Apart from nurturing the religious well-being of its devotees, the camp also tries to imbue its followers with a sense of environmental consciousness. Children are provided coloring books and beautiful pictures of plants and animals. "The idea," explained Swamiji, "is to get children to adorn their rooms with something beautiful and uplifting. We call these the 'Sivananda Nature Reserve' in homes. Sometimes we bring a goat, duck or rabbit to the camp so that the children can pet them and develop a sense of compassion."
Address: Divine Life Society, 513 Mountbatten Drive, Resevoir Hill, Durban, 4091, South Africa
The work of the Divine Life Society (DLS) commenced in a tiny kutir on the banks of the holy Ganges, Swarg Ashram. By February, 1934, after moving out of Swarg Ashram, Swami Sivananda was granted the DLS's present ashram site by the Maharaja of Tehri-Garhwal. He also founded a four-roomed kutir on the banks of the Ganges, adjacent to Ram Ashram. It was a dilapidated, unused cowshed. Ever so humbly, the potent nucleus of Swamiji's international mission had been founded. The Divine Life Trust Society was initiated by Swami Sivananda in 1936 with the purpose of training students in the spiritual path through bhakti, raja yoga, karma yoga and Vedanta and disseminating spiritual knowledge far and wide. Many souls were drawn to the master. By the end of 1936--while there were still hardly a half-dozen disciples around the master--eight branches were started in India as well as two in Europe and one in Sri Lanka. Year after year, these centers grew and new ones sprang up. By 1940, Sri Gurudev's teachings had been translated into German, French, Spanish, Japanese, Russian and Burmese. The unique character, focus and strength of each DLS branch evolved mostly out of the personal inspiration of the swami/disciple in charge. Each is molded more by the teachings of Swami Sivananda than by any "orders" or policy directives from the Rishikesh main ashram which is now under the gentle guidance of Swami Chidananda Saraswati.
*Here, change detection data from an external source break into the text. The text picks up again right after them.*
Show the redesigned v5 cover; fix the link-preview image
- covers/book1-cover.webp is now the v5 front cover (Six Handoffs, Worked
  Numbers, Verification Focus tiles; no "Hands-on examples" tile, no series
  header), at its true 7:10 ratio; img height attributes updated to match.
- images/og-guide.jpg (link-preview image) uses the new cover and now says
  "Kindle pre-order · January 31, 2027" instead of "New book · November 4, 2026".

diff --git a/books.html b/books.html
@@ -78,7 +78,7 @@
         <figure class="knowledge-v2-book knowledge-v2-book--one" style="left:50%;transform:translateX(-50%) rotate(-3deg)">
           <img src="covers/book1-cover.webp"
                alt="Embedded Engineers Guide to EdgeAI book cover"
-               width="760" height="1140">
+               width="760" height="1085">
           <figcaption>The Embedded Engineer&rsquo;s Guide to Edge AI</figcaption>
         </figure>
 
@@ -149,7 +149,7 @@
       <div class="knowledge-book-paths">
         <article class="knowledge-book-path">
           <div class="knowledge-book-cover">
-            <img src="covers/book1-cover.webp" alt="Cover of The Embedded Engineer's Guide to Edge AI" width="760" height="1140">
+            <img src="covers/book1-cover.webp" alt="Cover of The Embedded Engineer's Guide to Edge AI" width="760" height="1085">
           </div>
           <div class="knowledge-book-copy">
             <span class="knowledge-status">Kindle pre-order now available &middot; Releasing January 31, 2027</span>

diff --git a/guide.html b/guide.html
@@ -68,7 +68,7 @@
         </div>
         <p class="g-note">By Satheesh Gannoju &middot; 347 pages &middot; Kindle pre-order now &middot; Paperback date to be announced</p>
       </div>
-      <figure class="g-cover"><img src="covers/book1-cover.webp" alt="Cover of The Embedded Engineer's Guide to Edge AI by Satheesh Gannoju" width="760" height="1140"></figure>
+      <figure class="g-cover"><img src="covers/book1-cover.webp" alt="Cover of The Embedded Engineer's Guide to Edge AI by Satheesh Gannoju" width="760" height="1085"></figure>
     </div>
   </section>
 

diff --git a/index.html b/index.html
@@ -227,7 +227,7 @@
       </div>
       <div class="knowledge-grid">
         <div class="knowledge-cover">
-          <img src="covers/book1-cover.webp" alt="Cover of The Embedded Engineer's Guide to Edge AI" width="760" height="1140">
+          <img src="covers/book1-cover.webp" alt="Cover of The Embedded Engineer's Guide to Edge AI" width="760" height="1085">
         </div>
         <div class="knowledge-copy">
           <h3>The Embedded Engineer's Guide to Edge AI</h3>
With a view to making available Sri Gurudev's work in all Indian languages, the Sivananda Literature Dissemination Committee was formed in 1959 at the Rishikesh headquarters. Today, the institutions created by his initiated swamis are as different and multi-colored as a rainbow. Some are formally associated with DLS, others are not. For example, Swami Satchidananda focused on the universalist, inter-faith aspect of his guru's teachings, established many Integral Yoga centers and constructed the spectacularly beautiful L.O.T.U.S. temple in Virginia, USA, honoring the Light which illumines all faiths. Others, such as Swami Radha and the late Swami Vishnu Devananda, have stressed meditation, hatha yoga or karma yoga, the yoga of humanitarian service. Under the spiritual head of Sri Swami Sahajananda Maharaj, the DLS of South Africa built up a very impressive, state-of-the-art printing facility in Durban and has published hundreds of thousands of exquisitely crafted reprints of practically all the major works of Swami Sivananda.
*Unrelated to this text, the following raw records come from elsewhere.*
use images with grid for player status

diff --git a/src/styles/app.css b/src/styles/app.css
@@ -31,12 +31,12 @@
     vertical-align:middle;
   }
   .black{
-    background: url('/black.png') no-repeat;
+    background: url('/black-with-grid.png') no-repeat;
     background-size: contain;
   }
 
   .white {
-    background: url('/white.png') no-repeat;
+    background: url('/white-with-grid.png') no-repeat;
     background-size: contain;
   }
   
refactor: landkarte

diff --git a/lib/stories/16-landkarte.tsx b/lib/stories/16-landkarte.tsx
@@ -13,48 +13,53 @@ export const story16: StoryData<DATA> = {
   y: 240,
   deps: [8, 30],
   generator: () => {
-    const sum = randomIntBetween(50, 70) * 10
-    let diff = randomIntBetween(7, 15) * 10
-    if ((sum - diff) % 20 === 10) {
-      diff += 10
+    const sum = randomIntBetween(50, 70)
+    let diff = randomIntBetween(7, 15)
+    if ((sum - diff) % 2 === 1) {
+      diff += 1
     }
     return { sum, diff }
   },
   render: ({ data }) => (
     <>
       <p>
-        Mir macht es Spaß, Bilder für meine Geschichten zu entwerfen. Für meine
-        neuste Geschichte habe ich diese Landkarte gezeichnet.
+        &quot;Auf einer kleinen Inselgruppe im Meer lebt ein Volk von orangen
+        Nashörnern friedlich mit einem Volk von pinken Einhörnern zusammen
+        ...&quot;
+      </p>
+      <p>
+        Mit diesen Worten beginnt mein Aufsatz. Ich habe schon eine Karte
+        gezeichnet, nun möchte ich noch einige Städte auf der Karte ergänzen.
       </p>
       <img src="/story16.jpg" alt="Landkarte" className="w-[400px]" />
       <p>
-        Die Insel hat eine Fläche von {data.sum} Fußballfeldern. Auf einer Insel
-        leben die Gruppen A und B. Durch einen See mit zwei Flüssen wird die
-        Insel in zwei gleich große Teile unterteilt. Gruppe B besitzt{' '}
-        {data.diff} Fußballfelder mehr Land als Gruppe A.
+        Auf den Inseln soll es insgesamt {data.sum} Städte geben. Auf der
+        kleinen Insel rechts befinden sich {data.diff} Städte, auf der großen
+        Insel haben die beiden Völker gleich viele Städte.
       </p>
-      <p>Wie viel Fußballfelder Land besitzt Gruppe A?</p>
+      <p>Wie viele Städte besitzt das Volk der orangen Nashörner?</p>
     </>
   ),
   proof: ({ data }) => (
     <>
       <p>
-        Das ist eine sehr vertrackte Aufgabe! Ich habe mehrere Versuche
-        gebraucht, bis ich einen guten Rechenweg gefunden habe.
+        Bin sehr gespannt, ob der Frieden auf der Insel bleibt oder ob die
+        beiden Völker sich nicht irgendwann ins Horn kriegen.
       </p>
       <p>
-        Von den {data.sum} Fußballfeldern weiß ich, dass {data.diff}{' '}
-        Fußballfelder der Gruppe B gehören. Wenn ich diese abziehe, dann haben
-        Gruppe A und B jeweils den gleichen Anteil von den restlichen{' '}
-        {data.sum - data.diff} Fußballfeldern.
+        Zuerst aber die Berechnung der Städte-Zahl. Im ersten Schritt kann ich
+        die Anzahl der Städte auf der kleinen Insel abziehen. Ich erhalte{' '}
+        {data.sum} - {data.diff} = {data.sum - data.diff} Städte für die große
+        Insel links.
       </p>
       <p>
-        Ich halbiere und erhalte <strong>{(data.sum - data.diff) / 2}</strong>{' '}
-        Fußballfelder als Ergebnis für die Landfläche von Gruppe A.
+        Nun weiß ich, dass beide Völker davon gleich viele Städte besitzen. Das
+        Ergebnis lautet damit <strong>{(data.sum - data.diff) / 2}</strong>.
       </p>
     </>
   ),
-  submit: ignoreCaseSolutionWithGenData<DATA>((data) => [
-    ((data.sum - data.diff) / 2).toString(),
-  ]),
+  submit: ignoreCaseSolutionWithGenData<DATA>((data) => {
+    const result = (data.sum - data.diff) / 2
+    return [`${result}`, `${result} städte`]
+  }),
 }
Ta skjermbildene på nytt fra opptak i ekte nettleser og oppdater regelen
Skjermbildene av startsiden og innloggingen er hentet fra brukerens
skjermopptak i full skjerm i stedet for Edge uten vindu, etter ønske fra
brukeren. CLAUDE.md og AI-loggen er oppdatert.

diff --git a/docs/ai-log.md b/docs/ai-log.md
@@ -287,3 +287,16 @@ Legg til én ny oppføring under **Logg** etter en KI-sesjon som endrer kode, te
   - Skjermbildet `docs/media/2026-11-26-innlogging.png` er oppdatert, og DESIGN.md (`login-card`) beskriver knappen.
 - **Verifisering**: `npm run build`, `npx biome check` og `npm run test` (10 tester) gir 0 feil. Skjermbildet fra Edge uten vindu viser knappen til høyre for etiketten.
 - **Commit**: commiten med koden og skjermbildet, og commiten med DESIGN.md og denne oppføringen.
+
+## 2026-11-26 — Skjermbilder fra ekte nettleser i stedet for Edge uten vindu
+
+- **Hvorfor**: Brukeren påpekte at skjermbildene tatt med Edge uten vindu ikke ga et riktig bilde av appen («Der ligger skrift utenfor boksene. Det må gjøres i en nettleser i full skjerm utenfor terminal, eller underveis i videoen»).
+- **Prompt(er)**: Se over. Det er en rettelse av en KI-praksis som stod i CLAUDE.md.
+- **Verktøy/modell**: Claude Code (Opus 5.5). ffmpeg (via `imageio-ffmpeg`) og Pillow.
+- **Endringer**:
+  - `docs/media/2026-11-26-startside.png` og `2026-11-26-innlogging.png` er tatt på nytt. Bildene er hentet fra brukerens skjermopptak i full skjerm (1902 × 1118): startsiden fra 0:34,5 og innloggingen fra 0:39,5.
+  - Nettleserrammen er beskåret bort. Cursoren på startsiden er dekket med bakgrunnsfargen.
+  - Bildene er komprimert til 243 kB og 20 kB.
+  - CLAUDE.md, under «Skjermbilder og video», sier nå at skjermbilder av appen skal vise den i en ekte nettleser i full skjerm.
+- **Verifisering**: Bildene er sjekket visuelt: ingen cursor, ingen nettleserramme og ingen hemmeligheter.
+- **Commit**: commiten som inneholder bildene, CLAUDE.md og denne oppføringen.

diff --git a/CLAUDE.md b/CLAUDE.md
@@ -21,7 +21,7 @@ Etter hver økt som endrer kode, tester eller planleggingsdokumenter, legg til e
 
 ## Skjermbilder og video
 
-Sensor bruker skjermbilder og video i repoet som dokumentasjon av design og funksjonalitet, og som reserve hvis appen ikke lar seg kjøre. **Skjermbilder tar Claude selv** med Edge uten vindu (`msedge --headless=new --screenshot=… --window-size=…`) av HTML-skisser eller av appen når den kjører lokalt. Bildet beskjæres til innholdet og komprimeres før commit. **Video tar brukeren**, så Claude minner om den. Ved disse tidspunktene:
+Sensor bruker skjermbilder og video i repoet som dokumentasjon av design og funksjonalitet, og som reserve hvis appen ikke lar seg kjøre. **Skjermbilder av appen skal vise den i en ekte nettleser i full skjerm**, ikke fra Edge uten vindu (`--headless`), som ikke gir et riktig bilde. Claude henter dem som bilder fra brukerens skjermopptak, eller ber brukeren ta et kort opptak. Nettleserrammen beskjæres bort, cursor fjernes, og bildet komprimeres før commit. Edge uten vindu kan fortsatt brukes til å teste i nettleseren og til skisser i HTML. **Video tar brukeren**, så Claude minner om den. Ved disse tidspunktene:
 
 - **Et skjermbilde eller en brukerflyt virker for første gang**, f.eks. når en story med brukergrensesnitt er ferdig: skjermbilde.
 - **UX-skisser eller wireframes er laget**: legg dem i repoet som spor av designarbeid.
Swami Sivananda attained Mahasamadhi in July, 1963, at the age of 76. To this day, the centers he established and the souls he deputed around the world continue to share with seekers the eternal message of yoga and Self-illumination.
Find a quiet retreat for the practice of yoga, sheltered from the wind, level and clean, free from rubbish, smoldering fires and ugliness, and where the sound of waters and the beauty of the place help thought and contemplation. --Rg Veda 6.5.27